Some states have toughened their laws on security since Sept. 11, 2001. Case in point: A new law went into effect in the state of Michigan on April 1, making a felony crime of boarding or trying to board an airliner while possessing a "firearm; explosive; knife with a blade of any length; a razor, box cutter, or item with a similar blade; or any other dangerous weapon."
The crime would be punishable by imprisonment for as long as 10 years or a fine of as much as $10,000, or both. Felony charges would also be brought against any person "placing, attempting to place, or attempting to have placed" the items listed above on an airliner.
The new legislation also says that to "possess, carry, or attempt to possess or carry" any of these items in a sterile area of an airport served by an airline is a misdemeanor. The penalty for such a misdemeanor would be imprisonment for as long as 1 year or a fine of as much as $1,000, or both.

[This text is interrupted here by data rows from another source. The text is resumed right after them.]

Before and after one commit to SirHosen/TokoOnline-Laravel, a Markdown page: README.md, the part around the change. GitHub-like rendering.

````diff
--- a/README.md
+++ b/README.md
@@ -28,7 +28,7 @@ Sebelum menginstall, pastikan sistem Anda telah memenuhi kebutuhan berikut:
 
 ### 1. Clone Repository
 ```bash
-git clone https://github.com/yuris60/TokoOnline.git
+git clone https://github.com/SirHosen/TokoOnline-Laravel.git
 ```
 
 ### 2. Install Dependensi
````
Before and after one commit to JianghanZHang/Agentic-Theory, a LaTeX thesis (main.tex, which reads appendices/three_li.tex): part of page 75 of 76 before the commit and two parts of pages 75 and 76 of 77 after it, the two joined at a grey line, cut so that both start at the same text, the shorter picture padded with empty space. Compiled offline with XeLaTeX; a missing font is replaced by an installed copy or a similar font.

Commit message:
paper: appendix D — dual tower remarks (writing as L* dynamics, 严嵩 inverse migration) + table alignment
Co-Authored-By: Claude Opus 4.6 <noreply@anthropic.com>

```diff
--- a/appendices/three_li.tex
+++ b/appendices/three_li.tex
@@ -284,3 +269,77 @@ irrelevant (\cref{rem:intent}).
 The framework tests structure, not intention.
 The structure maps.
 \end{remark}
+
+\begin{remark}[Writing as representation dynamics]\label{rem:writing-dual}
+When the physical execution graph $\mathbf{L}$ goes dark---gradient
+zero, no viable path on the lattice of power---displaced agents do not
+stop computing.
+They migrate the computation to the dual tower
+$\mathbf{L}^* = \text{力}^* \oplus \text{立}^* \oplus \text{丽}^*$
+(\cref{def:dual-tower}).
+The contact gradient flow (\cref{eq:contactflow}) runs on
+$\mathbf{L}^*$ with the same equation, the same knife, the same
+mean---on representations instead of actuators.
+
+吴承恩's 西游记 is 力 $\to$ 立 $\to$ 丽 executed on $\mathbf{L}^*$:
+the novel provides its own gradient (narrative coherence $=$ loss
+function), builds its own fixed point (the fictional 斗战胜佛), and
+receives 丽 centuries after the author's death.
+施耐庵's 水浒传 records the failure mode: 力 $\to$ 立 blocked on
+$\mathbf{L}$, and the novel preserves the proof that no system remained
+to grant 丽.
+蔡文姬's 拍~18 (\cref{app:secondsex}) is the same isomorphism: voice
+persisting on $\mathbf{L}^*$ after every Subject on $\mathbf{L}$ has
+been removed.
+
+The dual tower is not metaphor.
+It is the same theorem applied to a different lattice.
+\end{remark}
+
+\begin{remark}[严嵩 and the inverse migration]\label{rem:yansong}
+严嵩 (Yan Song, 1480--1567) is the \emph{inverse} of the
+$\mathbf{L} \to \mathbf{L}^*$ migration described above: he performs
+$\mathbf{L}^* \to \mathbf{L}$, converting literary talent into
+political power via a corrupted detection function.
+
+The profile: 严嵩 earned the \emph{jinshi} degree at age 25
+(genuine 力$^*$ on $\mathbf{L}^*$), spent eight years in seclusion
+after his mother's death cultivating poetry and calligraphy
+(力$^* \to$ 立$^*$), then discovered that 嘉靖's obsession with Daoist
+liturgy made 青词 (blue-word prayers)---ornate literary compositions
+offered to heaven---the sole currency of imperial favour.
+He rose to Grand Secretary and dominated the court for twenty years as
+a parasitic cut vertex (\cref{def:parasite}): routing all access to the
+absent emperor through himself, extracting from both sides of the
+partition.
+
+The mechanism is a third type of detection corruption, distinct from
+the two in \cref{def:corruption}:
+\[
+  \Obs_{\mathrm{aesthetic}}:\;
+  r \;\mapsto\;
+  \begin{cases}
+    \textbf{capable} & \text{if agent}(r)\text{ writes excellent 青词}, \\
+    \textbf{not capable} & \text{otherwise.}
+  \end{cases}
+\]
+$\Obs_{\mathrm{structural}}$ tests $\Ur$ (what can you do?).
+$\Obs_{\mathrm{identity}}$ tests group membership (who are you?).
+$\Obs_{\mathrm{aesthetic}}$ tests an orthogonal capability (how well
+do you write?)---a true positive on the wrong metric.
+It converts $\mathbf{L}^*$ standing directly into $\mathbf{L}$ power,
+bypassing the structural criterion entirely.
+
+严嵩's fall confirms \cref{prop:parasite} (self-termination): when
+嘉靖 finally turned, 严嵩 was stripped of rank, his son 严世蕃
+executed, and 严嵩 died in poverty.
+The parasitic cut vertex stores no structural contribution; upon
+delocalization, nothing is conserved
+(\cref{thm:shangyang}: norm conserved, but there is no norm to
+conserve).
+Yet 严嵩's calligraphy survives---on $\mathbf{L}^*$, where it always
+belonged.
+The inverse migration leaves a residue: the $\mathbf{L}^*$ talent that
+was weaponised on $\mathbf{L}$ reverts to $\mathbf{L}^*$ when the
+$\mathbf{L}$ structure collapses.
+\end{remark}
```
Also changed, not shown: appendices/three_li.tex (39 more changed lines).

While such laws have been enacted for the protection of everyone who flies, flight crews should be aware that these laws impose an additional statutory threat to anyone undergoing present methods of airport security screening, including pilots.
Translation: In some states, you can now be prosecuted under federal and state laws for forgetting to leave your pocketknife at home. It might seem like stating the obvious, but a reminder doesn’t hurt: Take extra care in checking what you take to the airport. Penalties for having the wrong things in your pockets have become more severe.